His name might not ring a bell for most people, but if you grew up in the 1960s or 1970s and listened to the radio, you’ve probably heard a few songs by Graham Gouldman. To say that Graham Gouldman is a songwriting genius would be an understatement. Gouldman has been a mainstay in the rock and pop music industry since the mid-1960s, penning classic tunes such as “For Your Love” and “Heart Full of Soul” (both hits for the Yardbirds), “Bus Stop” and “Look Through Any Window” (both hits for the Hollies), as well as songs for the likes of Herman’s Hermits, Jeff Beck, and even Cher.
But Gouldman’s greatest fame came as a member of the British band 10cc, whose string of hits in the 70s included “I’m Not in Love”, “Dreadlock Holiday”, “Art For Art’s Sake”, and “The Things We Do For Love.” 10cc’s endearing style of eccentric pop was adored by both critics and record buyers, and decades later it remains beloved by music fans all over the world. In fact, to celebrate the 40th anniversary of the band last year, a boxed set of 10cc music was released by Universal Music. Tenology, includes five discs; four music CDs (the usual mix of singles, album cuts, and B-sides) and a DVD (with concert footage of the band). The attractively designed box also includes a thin hardcover book that features song lyrics and an essay with a short history of the band.
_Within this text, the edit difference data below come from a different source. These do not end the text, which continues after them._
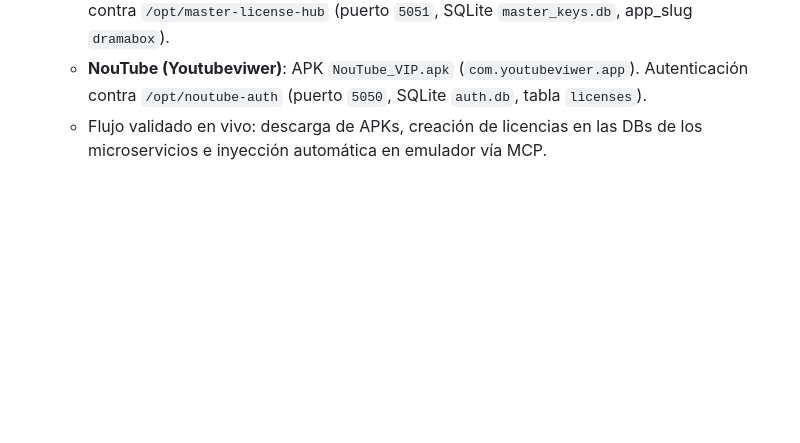
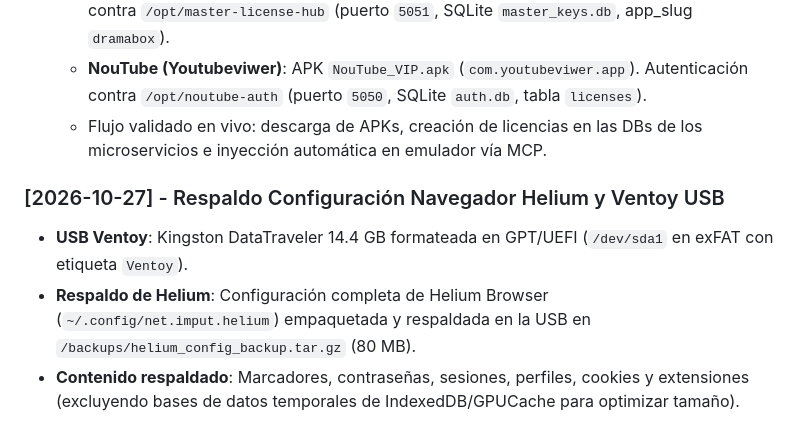
Before and after one commit to javiermurciae-source/agente, a Markdown page: memoria/MEMORIA.md, the part around the change. Rendered like a GitHub page; blank space fills up the shorter version.

Commit message:
docs(memoria): registrar respaldo de configuracion helium y ventoy

```diff
--- a/memoria/MEMORIA.md
+++ b/memoria/MEMORIA.md
@@ -1457,3 +1457,9 @@ Diagnóstico endpoint a endpoint de `core/rut_browser.py` y `core/dian_services.
   - **DramaBox VIP**: APK `DramaBox_VIP_FINAL.apk` (`com.storymatrix.drama`). Autenticación contra `/opt/master-license-hub` (puerto `5051`, SQLite `master_keys.db`, app_slug `dramabox`).
   - **NouTube (Youtubeviwer)**: APK `NouTube_VIP.apk` (`com.youtubeviwer.app`). Autenticación contra `/opt/noutube-auth` (puerto `5050`, SQLite `auth.db`, tabla `licenses`).
   - Flujo validado en vivo: descarga de APKs, creación de licencias en las DBs de los microservicios e inyección automática en emulador vía MCP.
+
+
+### [2026-10-27] - Respaldo Configuración Navegador Helium y Ventoy USB
+- **USB Ventoy**: Kingston DataTraveler 14.4 GB formateada en GPT/UEFI (`/dev/sda1` en exFAT con etiqueta `Ventoy`).
+- **Respaldo de Helium**: Configuración completa de Helium Browser (`~/.config/net.imput.helium`) empaquetada y respaldada en la USB en `/backups/helium_config_backup.tar.gz` (80 MB).
+- **Contenido respaldado**: Marcadores, contraseñas, sesiones, perfiles, cookies y extensiones (excluyendo bases de datos temporales de IndexedDB/GPUCache para optimizar tamaño).
```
During the long hiatus that 10cc took during most of the 80s and 90s, Gouldman teamed up with pop singer-songwriter Andrew Gold to form a duo they dubbed Wax. As Wax, Gouldman and Gold released four acclaimed studio albums. Unfortunately, their record label didn’t a great job of marketing the albums, nor were they able to convince enough fans of the albums’ existence, thus it sold in rather underwhelming quantities. During that “lost decade” Gouldman also produced the album Pleasant Dreams by the legendary Ramones. Clearly, he’s a guy that isn’t afraid to try something different.
Late last year Gouldman released a new solo album, Love and Work, a remarkably strong collection of material. Even in his mid-sixties, it’s obvious that Gouldman can still write devastatingly catchy tunes. And what’s more, he sounds good too. His vocals were always an underrated component of 10cc and on this solo album he more than holds his own. Most of the songs on the new album sound like the more mainstream pop tunes he was recording with Wax rather than the quirkier style he pioneered with 10cc. Among the very memorable tunes on the new album is an instrumental, “Black Gold,” that sounds like it would be right at home on a James Bond soundtrack. The album is dedicated to the memory of Andrew Gold, who passed away in 2011. As excellent as this album is, however, I fear that like what happened with the Wax albums, this new one by Graham Gouldman will also be ignored by the masses. It’s a shame that such high quality music isn’t appreciated — let alone acknowledged — in this age of disposable digital downloads.